Is there anything that hasn’t already been said about Disney’s “Zootopia”? The latest in their recent line of successful films, Zootopia has become the highest grossing film of 2016 so far, and with good reason. Zootopia attempts to explore some rather heavy subjects, and while it’s story may seem simplistic at face-value, the film is far more complex than you might think. Approaching strong and heavy ideas is one thing, but does the film actually execute them well? In short; Yes. And while Zootopia isn’t perfect, it’s still a well crafted addition to the Disney’s animated library, and one of the best films that 2016 has to offer thus far. Still not convinced? Let’s take a closer look.
Disney making a film about anthropomorphized Animals is nothing new, With films like 1973’s Robin Hood and 2005’s Chicken Little being the studio’s most notable examples. While those two films had rather varying degrees of success to say the least, Zootopia takes the concept and does wonders with it. The amount of sheer creativity and attention to detail that’s given to this world is staggering, and I wouldn’t be surprised if Disney’s working on a “Zootopia” themed park right now. The primary location of the film, Zootopia, is made up of several different areas and locations that each have their own distinct look. One minute we’re in the snow covered tundratown, and the next we’re in the dark and damp Rainforest district. All of these locations have nice detail and atmosphere, but I wish we could’ve spent a bit more time in a few of them. The film has mostly good pacing, but the third act feels a tad rushed. This is really just a nitpick, but it’s only a flaw worth mentioning because the first two acts flow almost perfectly, While the climax in particular feels like it needed just a little more kick.
As you’ve probably guessed by now, the animation featured is some of Disney’s best Computer animation to date. While I wouldn’t call it’s visual style game-changing, it’s still a confidently crafted piece of art. Animators deserve far more credit than they currently get, because they’re just as (if not more) talented actors as the celebrities voicing the characters. The character animation on the two leads specifically; Judy Hopps and Nick Wilde, is wonderfully expressive and really helps convey their emotional story arcs.
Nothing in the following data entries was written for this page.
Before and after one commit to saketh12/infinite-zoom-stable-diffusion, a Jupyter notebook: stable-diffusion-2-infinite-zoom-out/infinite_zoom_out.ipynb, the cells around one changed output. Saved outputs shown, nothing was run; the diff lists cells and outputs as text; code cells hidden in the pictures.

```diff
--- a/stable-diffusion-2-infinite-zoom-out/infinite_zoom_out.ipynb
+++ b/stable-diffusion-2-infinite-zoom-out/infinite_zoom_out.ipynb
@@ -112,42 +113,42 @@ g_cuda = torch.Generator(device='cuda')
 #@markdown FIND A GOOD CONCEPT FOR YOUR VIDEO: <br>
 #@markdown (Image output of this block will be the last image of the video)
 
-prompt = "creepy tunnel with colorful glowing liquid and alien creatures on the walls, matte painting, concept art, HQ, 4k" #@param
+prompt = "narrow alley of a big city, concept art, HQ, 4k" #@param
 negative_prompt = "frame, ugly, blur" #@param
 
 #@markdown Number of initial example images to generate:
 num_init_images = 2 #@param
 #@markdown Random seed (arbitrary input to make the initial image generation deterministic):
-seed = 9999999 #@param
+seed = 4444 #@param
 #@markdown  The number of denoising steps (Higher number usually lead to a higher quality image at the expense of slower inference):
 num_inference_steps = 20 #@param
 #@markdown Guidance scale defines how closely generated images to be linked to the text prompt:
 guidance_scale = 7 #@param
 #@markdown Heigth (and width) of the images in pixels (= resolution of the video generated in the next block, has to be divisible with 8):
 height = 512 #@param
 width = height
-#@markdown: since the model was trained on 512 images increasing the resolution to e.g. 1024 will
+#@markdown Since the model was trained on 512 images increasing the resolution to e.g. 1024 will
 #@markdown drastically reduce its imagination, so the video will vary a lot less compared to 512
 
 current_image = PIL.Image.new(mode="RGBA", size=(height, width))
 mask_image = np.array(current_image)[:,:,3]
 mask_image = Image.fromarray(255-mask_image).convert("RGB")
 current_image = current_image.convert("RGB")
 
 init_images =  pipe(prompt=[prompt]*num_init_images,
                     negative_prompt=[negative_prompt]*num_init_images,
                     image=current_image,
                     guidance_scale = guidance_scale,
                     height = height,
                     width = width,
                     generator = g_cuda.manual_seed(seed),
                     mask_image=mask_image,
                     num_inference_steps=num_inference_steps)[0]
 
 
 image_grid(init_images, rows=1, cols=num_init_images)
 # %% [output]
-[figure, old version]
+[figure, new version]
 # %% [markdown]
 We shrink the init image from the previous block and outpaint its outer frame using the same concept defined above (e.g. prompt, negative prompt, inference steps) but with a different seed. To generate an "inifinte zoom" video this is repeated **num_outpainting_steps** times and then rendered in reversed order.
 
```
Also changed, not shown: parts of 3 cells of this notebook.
Speaking of the characters, Judy and Nick play off each other well, and while their relationship is played mostly for laughs near the beginning, the film takes a surprisingly emotional turn about half-way through, and their friendship becomes even more meaningful and interesting as the film goes on. The supporting cast of Zootopia is just as memorable and funny as you’d expect from a Disney animated feature, from the intimidating and sometimes humorous police chief Bogo, to the slightly oblivious yet irresistible officer Clawhauser, each of the major characters leave an impression, and will most likely stick with you after the film.
The only character I was less than thrilled with was the villain. The film’s antagonist isn’t bad, and their plan is actually pretty despicable, but I’d really like to see a big memorable Disney villain again. We haven’t really had one that’s stood out since Princess and The Frog’s Shadow Man. The most interesting thing about Zootopia, by far, is it’s social commentary within the story. The main antagonist in Zootopia is discrimination, an issue that’s extremely relevant today. I don’t generally talk about politics or any real-world issues in my movie reviews, but you’ve all seen the news. The different types of animals in the film could easily represent various races, and though some may find the film’s message against racism less than subtle, It’s nonetheless very powerful, and it’s execution is handled maturely, yet simply enough for all ages to understand and appreciate.
This is possibly Disney’s most topical film they’ve ever produced. the film features topics and themes that range from prejudice, identity, and even racism. Zootopia is yet another fantastic entry in Disney’s recent era of instant classics, and it’s deserving of it’s place as the biggest film of the year so far, both financially and critically. Despite some minor pacing issues, this is one of their best modern films yet, and one of my favourite films of the year thus far.